Personally, I don’t understand how the oil companies can justify passing the entire burden off on the American people of the rising cost of gasoline considering our current economic recession. Exxon Mobil Corp., BP America Inc., Shell Oil Co., Chevron Corp., and ConocoPhillip know high fuel prices are hurting consumers, but on Tuesday they defended their profits of $123 billion last year as in line with other industries. “Our earnings, though high in absolute terms, need to be viewed in the context of the scale and cyclical, long-term nature of our industry as well as the huge investment requirements,” said J.S. Simon, Exxon Mobil’s senior vice president.
“On April Fool’s Day, the biggest joke of all is being played on American families by Big Oil,” said Rep. Edward Markey, D-Mass. Markey wants oil companies to invest 10 percent of their profits to develop renewable energy, as well as relinquish up to $18 billion in tax breaks over 10 years. This money would then be used to support renewable energy and conservation. The oil companies’ response to this proposal is that they have already spent $3.5 billion over the last five years on renewable fuels, and they reject any tax increases. That may be, but it hasn’t been enough, or all of our cars would be getting at least 50 mpg. Without government intervention, the oil companies will continue to gouge the American consumer while making record profits. “These companies are defending billions of federal subsidies … while reaping over a hundred billion dollars in profits in just the last year alone,” stated Markey, chairman of the Select Committee on Energy Independence and Global Warming. The House of Representatives has already approved legislation that will end tax breaks for big oil, while using this revenue to support wind, solar and other renewable fuels. The Senate has yet to pass this legislation.
According to AP writer H. Josef Herbert, “Recently oil prices reached a peak of $111 a barrel. While declining a bit in recent days, the price remains above $100 and there’s talk of $4 a gallon gasoline in the coming months.” Oh yes, the threat of $4 a gallon; I paid $3.99 a gallon today. I have always felt that American gas prices were too low prior to the Bush administration — that these prices did not adequately reflect the value of this limited resource.

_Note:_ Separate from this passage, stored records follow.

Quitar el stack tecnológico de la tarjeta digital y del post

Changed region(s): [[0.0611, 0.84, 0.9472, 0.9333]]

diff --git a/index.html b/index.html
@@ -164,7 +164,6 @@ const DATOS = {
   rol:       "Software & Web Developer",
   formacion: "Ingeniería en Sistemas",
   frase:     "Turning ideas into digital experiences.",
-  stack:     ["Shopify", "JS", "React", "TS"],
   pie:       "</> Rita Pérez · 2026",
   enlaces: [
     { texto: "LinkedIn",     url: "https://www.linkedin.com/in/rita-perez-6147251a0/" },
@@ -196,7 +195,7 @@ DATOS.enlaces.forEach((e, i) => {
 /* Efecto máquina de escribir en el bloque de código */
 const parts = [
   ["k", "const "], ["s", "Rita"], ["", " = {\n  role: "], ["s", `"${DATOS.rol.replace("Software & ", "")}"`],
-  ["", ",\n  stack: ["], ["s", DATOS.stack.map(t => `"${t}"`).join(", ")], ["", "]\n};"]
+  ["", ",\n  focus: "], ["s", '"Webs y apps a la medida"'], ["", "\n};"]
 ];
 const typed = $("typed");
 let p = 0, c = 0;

Now that we are experiencing high gas prices, I can’t help but wonder what I am paying for when oil companies are making record profits and the “supplies of both gasoline and oil seemed to be adequate.” I wouldn’t mind paying the current price for gasoline if the oil companies’ profits were slashed in order to bring about new developments and change in American energy use.